(Extracted data entries)

□ □ □ □

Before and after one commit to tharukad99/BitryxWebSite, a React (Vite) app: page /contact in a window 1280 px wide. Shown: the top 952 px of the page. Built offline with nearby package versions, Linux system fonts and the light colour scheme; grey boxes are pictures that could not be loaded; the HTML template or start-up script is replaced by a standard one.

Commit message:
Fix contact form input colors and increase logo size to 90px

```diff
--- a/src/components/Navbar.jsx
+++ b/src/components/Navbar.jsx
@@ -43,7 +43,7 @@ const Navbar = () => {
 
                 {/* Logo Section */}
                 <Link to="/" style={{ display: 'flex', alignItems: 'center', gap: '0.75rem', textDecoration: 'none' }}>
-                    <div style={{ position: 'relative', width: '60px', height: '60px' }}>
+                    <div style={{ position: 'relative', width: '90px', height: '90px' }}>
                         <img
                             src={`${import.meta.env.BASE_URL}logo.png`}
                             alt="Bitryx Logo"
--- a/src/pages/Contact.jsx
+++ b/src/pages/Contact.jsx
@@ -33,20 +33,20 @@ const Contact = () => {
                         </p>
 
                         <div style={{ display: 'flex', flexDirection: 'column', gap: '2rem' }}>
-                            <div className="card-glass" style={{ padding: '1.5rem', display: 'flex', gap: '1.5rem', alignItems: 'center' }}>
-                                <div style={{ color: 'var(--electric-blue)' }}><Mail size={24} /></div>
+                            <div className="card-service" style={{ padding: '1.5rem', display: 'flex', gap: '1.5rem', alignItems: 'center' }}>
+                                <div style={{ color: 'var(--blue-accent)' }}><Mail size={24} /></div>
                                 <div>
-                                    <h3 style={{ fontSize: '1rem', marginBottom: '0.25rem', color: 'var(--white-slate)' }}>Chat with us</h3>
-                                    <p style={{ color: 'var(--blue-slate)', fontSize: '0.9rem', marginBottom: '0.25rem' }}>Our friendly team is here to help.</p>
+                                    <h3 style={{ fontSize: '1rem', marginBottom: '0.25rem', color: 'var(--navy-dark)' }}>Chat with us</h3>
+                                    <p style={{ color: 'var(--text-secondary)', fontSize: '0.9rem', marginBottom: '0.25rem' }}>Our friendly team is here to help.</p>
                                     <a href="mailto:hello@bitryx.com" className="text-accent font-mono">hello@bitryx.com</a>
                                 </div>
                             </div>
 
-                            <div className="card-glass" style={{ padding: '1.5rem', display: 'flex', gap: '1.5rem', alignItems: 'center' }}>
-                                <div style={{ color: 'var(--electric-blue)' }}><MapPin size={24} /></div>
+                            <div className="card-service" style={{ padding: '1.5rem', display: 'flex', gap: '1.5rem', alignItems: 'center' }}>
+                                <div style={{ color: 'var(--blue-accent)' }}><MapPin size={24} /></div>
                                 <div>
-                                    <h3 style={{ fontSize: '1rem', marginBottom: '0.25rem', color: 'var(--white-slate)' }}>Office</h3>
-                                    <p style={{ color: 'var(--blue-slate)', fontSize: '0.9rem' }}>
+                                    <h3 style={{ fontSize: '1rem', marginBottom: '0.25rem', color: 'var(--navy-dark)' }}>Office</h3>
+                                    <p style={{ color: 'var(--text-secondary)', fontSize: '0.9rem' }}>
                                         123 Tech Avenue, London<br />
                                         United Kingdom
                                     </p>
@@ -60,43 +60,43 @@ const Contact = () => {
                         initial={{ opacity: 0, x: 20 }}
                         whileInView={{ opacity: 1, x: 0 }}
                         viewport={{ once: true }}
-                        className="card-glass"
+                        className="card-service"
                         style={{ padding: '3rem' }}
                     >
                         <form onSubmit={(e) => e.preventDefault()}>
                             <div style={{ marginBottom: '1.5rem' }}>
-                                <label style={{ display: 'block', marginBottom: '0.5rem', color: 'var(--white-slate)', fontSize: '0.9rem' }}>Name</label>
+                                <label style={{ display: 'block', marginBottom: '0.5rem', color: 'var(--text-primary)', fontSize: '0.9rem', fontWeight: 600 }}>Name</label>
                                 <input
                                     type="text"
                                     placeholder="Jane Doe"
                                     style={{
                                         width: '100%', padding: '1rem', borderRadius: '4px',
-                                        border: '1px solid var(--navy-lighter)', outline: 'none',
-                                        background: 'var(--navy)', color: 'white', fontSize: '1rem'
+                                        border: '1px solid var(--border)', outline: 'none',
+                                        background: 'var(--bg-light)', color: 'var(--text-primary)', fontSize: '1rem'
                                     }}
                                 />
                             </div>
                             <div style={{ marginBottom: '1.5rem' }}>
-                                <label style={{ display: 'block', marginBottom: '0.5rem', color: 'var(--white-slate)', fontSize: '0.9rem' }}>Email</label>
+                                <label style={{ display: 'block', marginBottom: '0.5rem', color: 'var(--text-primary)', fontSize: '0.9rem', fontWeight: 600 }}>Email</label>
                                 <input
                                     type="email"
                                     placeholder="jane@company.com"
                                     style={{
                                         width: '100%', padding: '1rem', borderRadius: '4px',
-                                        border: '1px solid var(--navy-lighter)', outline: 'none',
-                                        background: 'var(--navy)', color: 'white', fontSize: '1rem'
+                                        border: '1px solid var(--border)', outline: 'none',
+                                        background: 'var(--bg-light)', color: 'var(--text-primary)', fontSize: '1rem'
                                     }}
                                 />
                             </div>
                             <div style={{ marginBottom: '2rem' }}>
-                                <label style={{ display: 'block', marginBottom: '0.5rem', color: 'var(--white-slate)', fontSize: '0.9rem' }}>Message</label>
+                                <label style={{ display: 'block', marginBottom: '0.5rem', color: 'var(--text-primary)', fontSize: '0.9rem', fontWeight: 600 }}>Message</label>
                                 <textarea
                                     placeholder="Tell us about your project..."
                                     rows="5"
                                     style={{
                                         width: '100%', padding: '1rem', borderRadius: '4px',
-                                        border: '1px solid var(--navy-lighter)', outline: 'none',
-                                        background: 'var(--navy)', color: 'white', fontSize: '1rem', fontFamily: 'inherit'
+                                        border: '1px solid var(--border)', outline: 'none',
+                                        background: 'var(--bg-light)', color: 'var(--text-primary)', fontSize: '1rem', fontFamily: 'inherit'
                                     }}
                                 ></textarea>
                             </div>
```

□ □ □ □

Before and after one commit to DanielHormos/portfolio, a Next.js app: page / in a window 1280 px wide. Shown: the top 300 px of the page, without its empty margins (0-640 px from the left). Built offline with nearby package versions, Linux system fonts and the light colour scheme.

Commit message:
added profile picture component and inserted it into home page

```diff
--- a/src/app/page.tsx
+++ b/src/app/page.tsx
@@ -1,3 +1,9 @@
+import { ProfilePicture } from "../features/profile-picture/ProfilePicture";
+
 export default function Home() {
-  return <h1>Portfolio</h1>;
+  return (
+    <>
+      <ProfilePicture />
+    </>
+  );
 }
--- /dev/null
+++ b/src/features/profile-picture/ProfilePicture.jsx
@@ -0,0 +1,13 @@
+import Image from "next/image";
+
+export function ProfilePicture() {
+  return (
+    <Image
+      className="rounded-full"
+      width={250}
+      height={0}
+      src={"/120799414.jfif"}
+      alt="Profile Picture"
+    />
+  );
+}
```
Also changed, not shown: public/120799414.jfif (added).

□ □ □ □

(Activity): If the word "ProfilePicture" appears in a line above, copy that line.

(Result of the task):
+import { ProfilePicture } from "../features/profile-picture/ProfilePicture";
+      <ProfilePicture />
+++ b/src/features/profile-picture/ProfilePicture.jsx
+export function ProfilePicture() {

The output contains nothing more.